Another way I sought out help was from a few gluten-free friends. They recommended their favorite gluten-free brands to me and that helped me decipher what brands I should try and which I should stay away from. It can be extremely overwhelming and expensive to find “good” brands you know will taste good and help you with your cravings. Ask for help – I found my gluten-free friends couldn’t wait to share all their knowledge with me. I ate up everything they told me!
Most of all, I learned that things get easier with time. I’ve become a more confident cook. I was willing to explore new recipes and even create my own onion soup mix and more! I realized that gluten-free cooking isn’t much different than cooking in general. I found that you simply have to find the right substitutes and play with recipes to make them your own.
I encourage you to read the FAQs to learn more about my favorite gluten-free things.
Healing from Celiac
Over time, I became a gluten-free guru, however, I still suffered from painful bloating and embarressing gas from time to time (it just wasn’t as painful, but still annoying).
Over the years, I learned that healing from celiac disease requires so much more than just a gluten-free diet. When you take out the bad stuff, you need to replace it with good stuff.
I encourage you to read more about How I Healed My Gut After a Celiac Diagnosis. It is the most important read of all and I detail how I put my celiac disease into remission (and I have a blood test to prove it!).
The Birth of a Good For You Gluten Free
Out of my gluten-free journey comes the birth of Good For You Gluten Free and my life as a celiac disease educator and advocate.
Good For You Gluten Free offers a place for me to share how I’m feeling, my delicious gluten-free recipes, and information to help others find their way as they navigate the gluten-free diet.
While I have found my passion in the kitchen, it has been a learning process, no doubt. You’ll see that I now feel confident enough to create new recipes, but I also love to share tried and true recipes that I’ve turned gluten-free.
My other passion is sharing information that helps others manage their chronic symptoms and who desires health. Wherever you are on the gluten spectrum – from celiac disease or a gluten sensitivity to an autoimmune disorder or wheat allergy – I am here for you. Everyone in the gluten-free community is welcome here!
Also, since the birth of Good For You Gluten Free, I went back to school to study nutrition. I’ve become a certified holistic nutrition and health coach and help others on their journey to become gluten-free AND reclaim their health.
Remember, being gluten-free doesn’t mean you can eat gluten-free junk food; rather it requires you to clean up your diet for the better.

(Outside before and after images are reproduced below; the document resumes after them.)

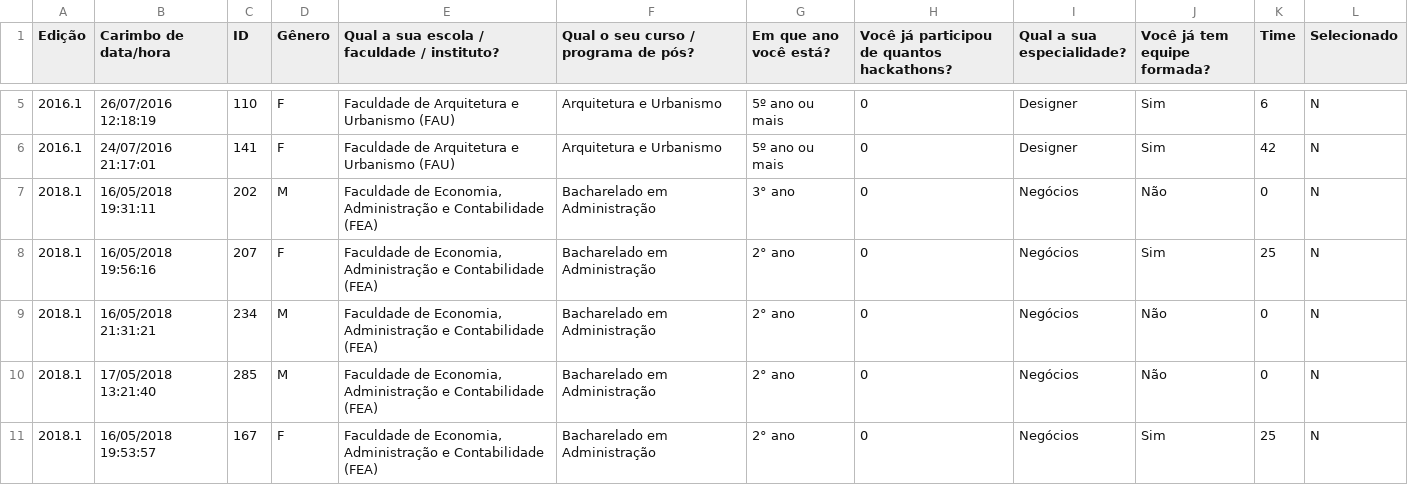
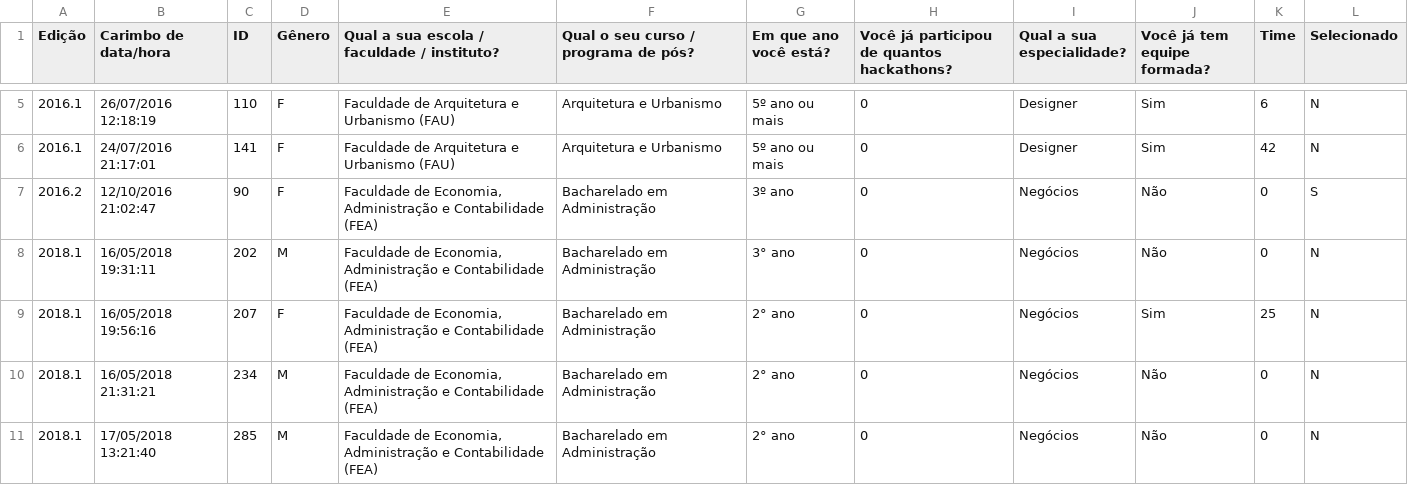
Before and after one commit to mirandars/hackathonusp-selection-research, a CSV file: Inter-Hackathons/Inscritos(Total).csv, drawn as a sheet; only a part is shown, gaps mark what is left out; the shorter side is filled out with more unchanged rows; the diff names each change by its address in the sheet, - before the commit and + after, or states it on an @@ line.

Commit message:
Add line 7

```diff
--- a/Inter-Hackathons/Inscritos(Total).csv
+++ b/Inter-Hackathons/Inscritos(Total).csv
+row 7: 2016.2 | 12/10/2016 21:02:47 | 90 | F | Faculdade de Economia, Administração e Contabilidade (FEA) | Bacharelado em Administração | 3º ano | 0 | Negócios | Não | 0 | S
```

I’ve become an outspoken advocate for celiac disease, the gluten-free diet and healthy living. I want everyone to think beyond the pillbox to see food as thy medicine and medicine as thy food.